Wednesday, February 20, 2008

The Chronicle Bump

No, not that Chronicle; the Saint Rose Chronicle. One of my good students told me about there being a piece which featured members of the English Department -- including me. It's too late to get a print edition, but there's an on line version of the story. No quotes from me because, well, I didn't know about it.

They did publish the link for my personal website, about which I feel a bit uncomfortable. In academic email or on Facebook, I always list my Saint Rose website (although there is a hidden link to my regular website). I have tried, perhaps artificially, to keep a wall between my personal writing and my professional. That's one of the reasons I don't link this blog to Facebook. Maybe it's foolish, maybe it's an endeavour that will inevitably fail, but for some reason, I have felt the need to maintain that barrier.

Maybe I should give up...

4 comments:

Gene K. said...

First: Congrats on being discussed in the article! It is too bad that the paper didn't talk to you beforehand or let you know when it was published, but the recognition is still great!

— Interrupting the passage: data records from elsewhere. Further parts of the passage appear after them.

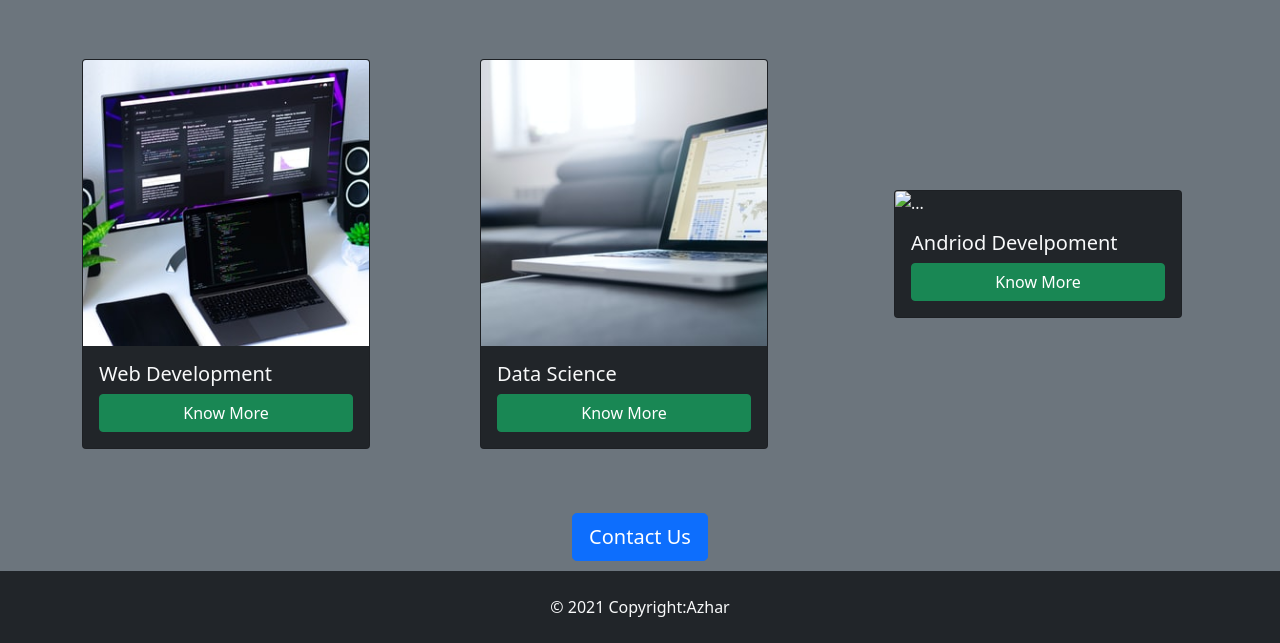
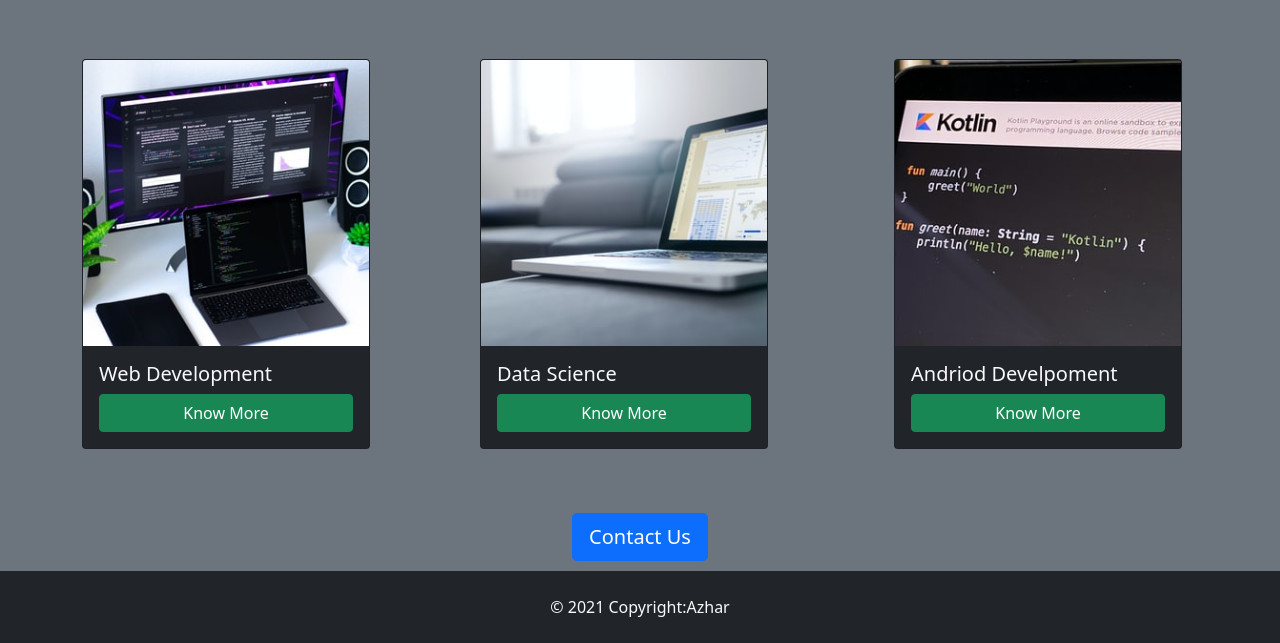
Before and after one commit to azharmd048/LearnMore, a plain HTML site: page index.html in a window 1280 px wide. Shown: the part 157-800 px from the top of the page. Drawn offline with nearby package versions, Linux system fonts and the light colour scheme.

Commit message:
Update index.html

```diff
--- a/index.html
+++ b/index.html
@@ -71,7 +71,7 @@
       </div>
     </div>
     <div class="card m-3 bg-dark text-light" style="width: 18rem;">
-      <img src="..LearnMore/images/main3.jpg" class="card-img-top" alt="...">
+      <img src="../LearnMore/images/main3.jpg" class="card-img-top" alt="...">
       <div class="card-body">
         <h5 class="card-title">Andriod Develpoment</h5>
         <a href="../android.html" class="btn btn-success my-0 mx-auto d-block"">Know More</a>
```
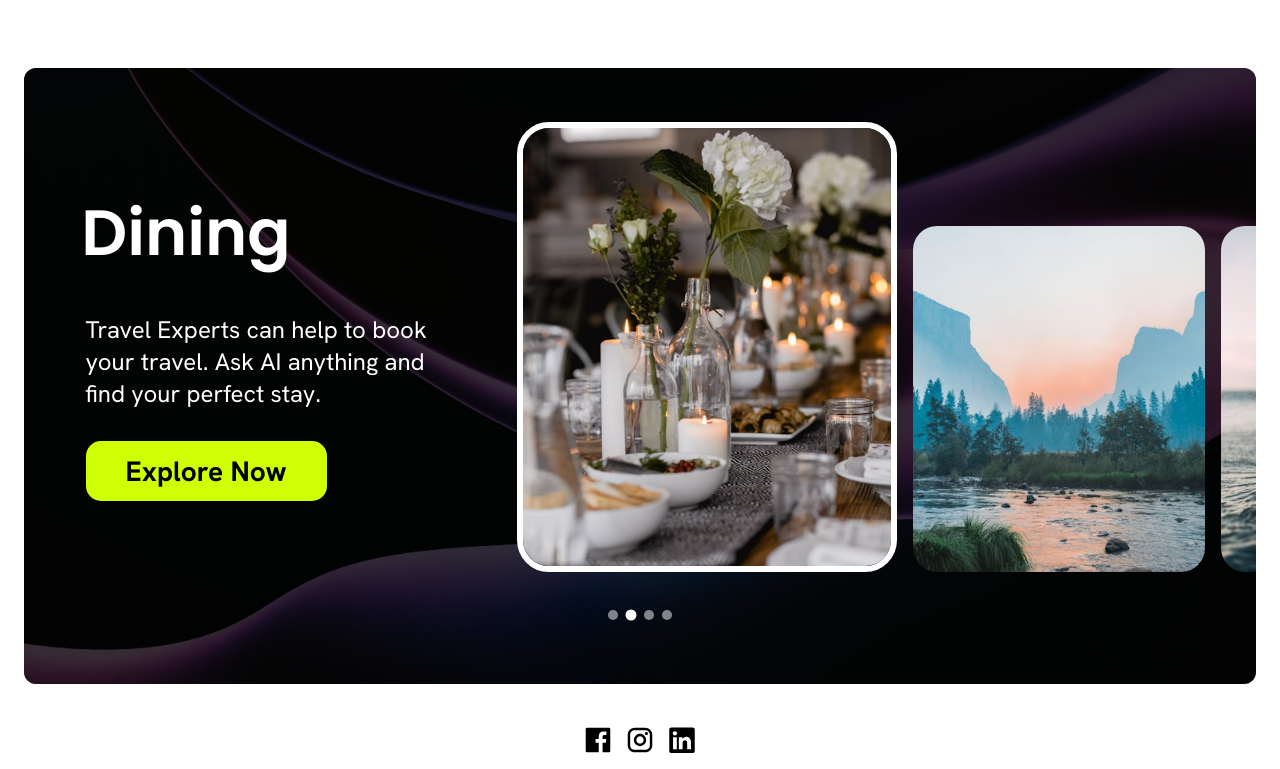
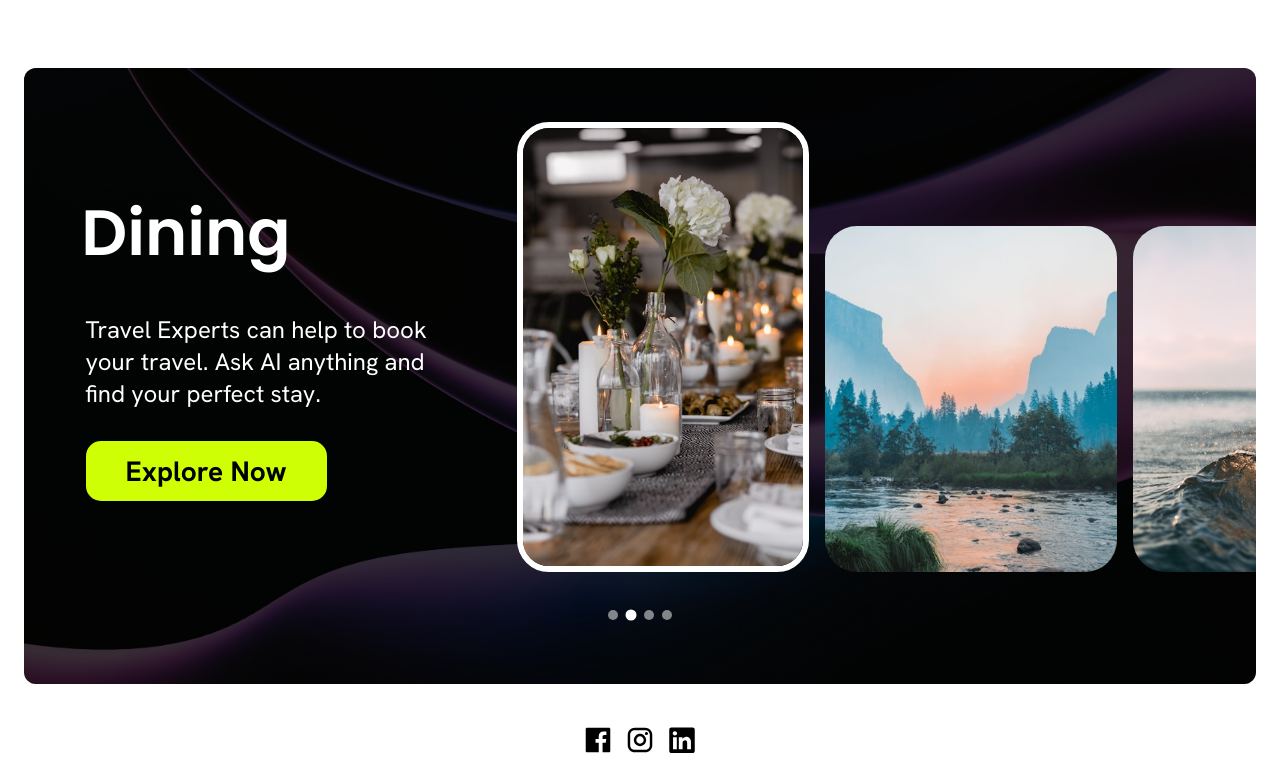
Before and after one commit to tneeraja95/travel-expert, a Next.js app: page / in a window 1280 px wide. Shown: the part 614-1383 px from the top of the page. Built offline with nearby package versions, Linux system fonts and the light colour scheme.

Commit message:
Updating inner carousel transition

```diff
--- a/src/app/globals.css
+++ b/src/app/globals.css
@@ -4,38 +4,16 @@
   --font-display: var(--font-poppins), ui-sans-serif, system-ui, sans-serif;
 }
 
-.embla__container {
-  direction: ltr; /* hard-guard against RTL */
-}
-
 .embla__slide {
-  --w: 292px;
   --h: 346px;
-
-  box-sizing: border-box;
-  width: var(--w); /* drives layout; grows to the right */
+  width: 292px;
   height: var(--h);
   transition:
     width 500ms ease,
     height 500ms ease;
-
-  /* bottom anchor for height growth */
-  align-self: flex-end;
-  border-radius: 24px;
-  overflow: hidden;
 }
 
 .embla__slide.is-selected {
-  --w: 380px; /* expands RIGHTWARD (left edge fixed) */
   --h: 450px;
-
-  border-radius: 32px;
   border: 6px solid #fff;
 }
-
-.embla__viewport {
-  direction: ltr;
-}
-.embla__container {
-  justify-content: flex-start;
-}
--- a/src/components/herosection/InnerCarousel.tsx
+++ b/src/components/herosection/InnerCarousel.tsx
@@ -1,73 +1,72 @@
 "use client";
 
-import { useEffect, useRef, useState } from "react";
+import { useEffect, useRef } from "react";
 import useEmblaCarousel from "embla-carousel-react";
 import Image from "next/image";
-import Autoplay from "embla-carousel-autoplay";
-
-const images = [
-  "/images/inner1.jpg",
-  "/images/inner2.jpg",
-  "/images/inner3.jpg",
-  "/images/inner4.jpg",
-  "/images/inner5.jpg",
-  "/images/inner6.jpg",
-  "/images/inner7.jpg",
-];
+import { images } from "@/constants";
 
 export default function InnerCarousel() {
-  const autoplay = useRef(
-    Autoplay({
-      delay: 2500,
-      stopOnInteraction: false,
-      stopOnLastSnap: true,
-    })
-  );
+  const [emblaRef, emblaApi] = useEmblaCarousel({
+    loop: false,
+    align: "start",
+  });
 
-  const [emblaRef, emblaApi] = useEmblaCarousel(
-    { loop: false, align: "start" },
-    [autoplay.current]
-  );
+  const autoplayRef = useRef<NodeJS.Timeout | null>(null);
 
   useEffect(() => {
     if (!emblaApi) return;
-    const onUpdate = () => {
+
+    const updateSelected = () => {
       const selectedIndex = emblaApi.selectedScrollSnap();
-      const slides = emblaApi.slideNodes() ?? [];
-      if (!slides.length) return;
-
+      const slides = emblaApi.slideNodes();
       slides.forEach((slide, i) => {
         slide.classList.toggle("is-selected", i === selectedIndex);
       });
-      if (selectedIndex >= 3) {
-        autoplay.current?.stop();
+    };
+
+    const startAutoplay = () => {
+      if (autoplayRef.current) clearInterval(autoplayRef.current);
+
+      autoplayRef.current = setInterval(() => {
+        const index = emblaApi.selectedScrollSnap();
+
+        if (index >= 3 || !emblaApi.canScrollNext()) {
+          stopAutoplay();
+          return;
+        }
+
+        emblaApi.scrollNext();
+      }, 3000);
+    };
+
+    const stopAutoplay = () => {
+      if (autoplayRef.current) {
+        clearInterval(autoplayRef.current);
+        autoplayRef.current = null;
       }
     };
-    emblaApi.on("select", onUpdate);
-    emblaApi.on("reInit", () => {
-      onUpdate();
-    });
 
-    onUpdate();
+    emblaApi.on("select", updateSelected);
+
+    startAutoplay();
 
     return () => {
-      emblaApi.off("select", onUpdate);
-      emblaApi.off("reInit", onUpdate);
+      stopAutoplay();
+      emblaApi.off("select", updateSelected);
     };
   }, [emblaApi]);
 
   return (
     <div className="relative h-[450px] overflow-hidden hidden xl:block">
-      {/* Viewport (emblaRef goes here) */}
       <div ref={emblaRef} className="embla__viewport">
-        {/* Track */}
         <div className="embla__container flex justify-start items-end gap-4 h-[450px]">
           {images.map((src, i) => (
             <div
               key={src}
-              className="embla__slide relative rounded-4xl overflow-hidden flex-[0_0_auto]"
+              className={`embla__slide relative rounded-4xl overflow-hidden flex-[0_0_auto] transition-all duration-500 ${
+                i === 0 ? "is-selected no-transition" : ""
+              }`}
             >
-              <div className="card">
               <Image
                 src={src}
                 alt={`Slide ${i + 1}`}
@@ -76,7 +75,6 @@ export default function InnerCarousel() {
                 sizes="(max-width: 400px) 100vw, 292px"
               />
             </div>
-            </div>
           ))}
         </div>
       </div>
--- a/src/constants.tsx
+++ b/src/constants.tsx
@@ -4,3 +4,13 @@ export const categories = [
   { title: "Transport", image: "/images/transport.jpg" },
   { title: "Experience", image: "/images/experience.jpg" },
 ];
+
+export const images = [
+  "/images/inner1.jpg",
+  "/images/inner2.jpg",
+  "/images/inner3.jpg",
+  "/images/inner4.jpg",
+  "/images/inner5.jpg",
+  "/images/inner6.jpg",
+  "/images/inner7.jpg",
+];
```
Lines whose indentation alone changed are shown as unchanged.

Second: The college knew about your non-academic writing before they hired you, and now you teach creative writing here. I can see why you might want to consider your personal and professional writing "different," but to me (at least) they're all of a piece; they all influence - and are influenced by - each other. Embrace your "you"!

(There's also the argument that it's very easy for fans of your personal writing to find out about - and be interested in - your academic writing; they just come to this blog. Why shouldn't those interested in your academic work have the same opportunity to learn more? Plus, The Google renders these sorts of distinctions invisible anyway...)

K. A. Laity said...

"Knew about" and actually appreciate are two different things. My fellow creative writing faculty have made very clear how they think about "that kind" of writing.

It is all of a piece, which makes it that much harder to know that one part gets praise and the other dismissed. I embrace me (?!) -- I think one of the distinctive things about my work (if I can be egotistic enough to say so) is that I don't distinguish between the high and low, the academic and the popular. It's all of interest to me.

Somehow, though, it seems "safer" to remain an enigma as much as possible; maybe that's only my concern about the tenure-track process. So, two years to go...

Curious and motivated students will Google, but they're always a relatively small number. Most students have enough to do just keeping up with assignments and social lives.

The Queen said...

Congrats, Kate!

I can totally appreciate your apprehension regarding personal vs. professional websites- I don't share the Queendom with coworkers or students as it's far more reflective of my personal self than my professional.

That said, I have to agree with Gene regarding your non-academic writing being accessible to your students.

K. A. Laity said...

Thanks, QoE!

It's a sticky question. I think I'm relatively okay with the wall falling on its own, but I'm not willing to give it a push. Not yet, anyway.

I figure students who really want to know anything will just Google anyway as a first step. That'll probably be enough.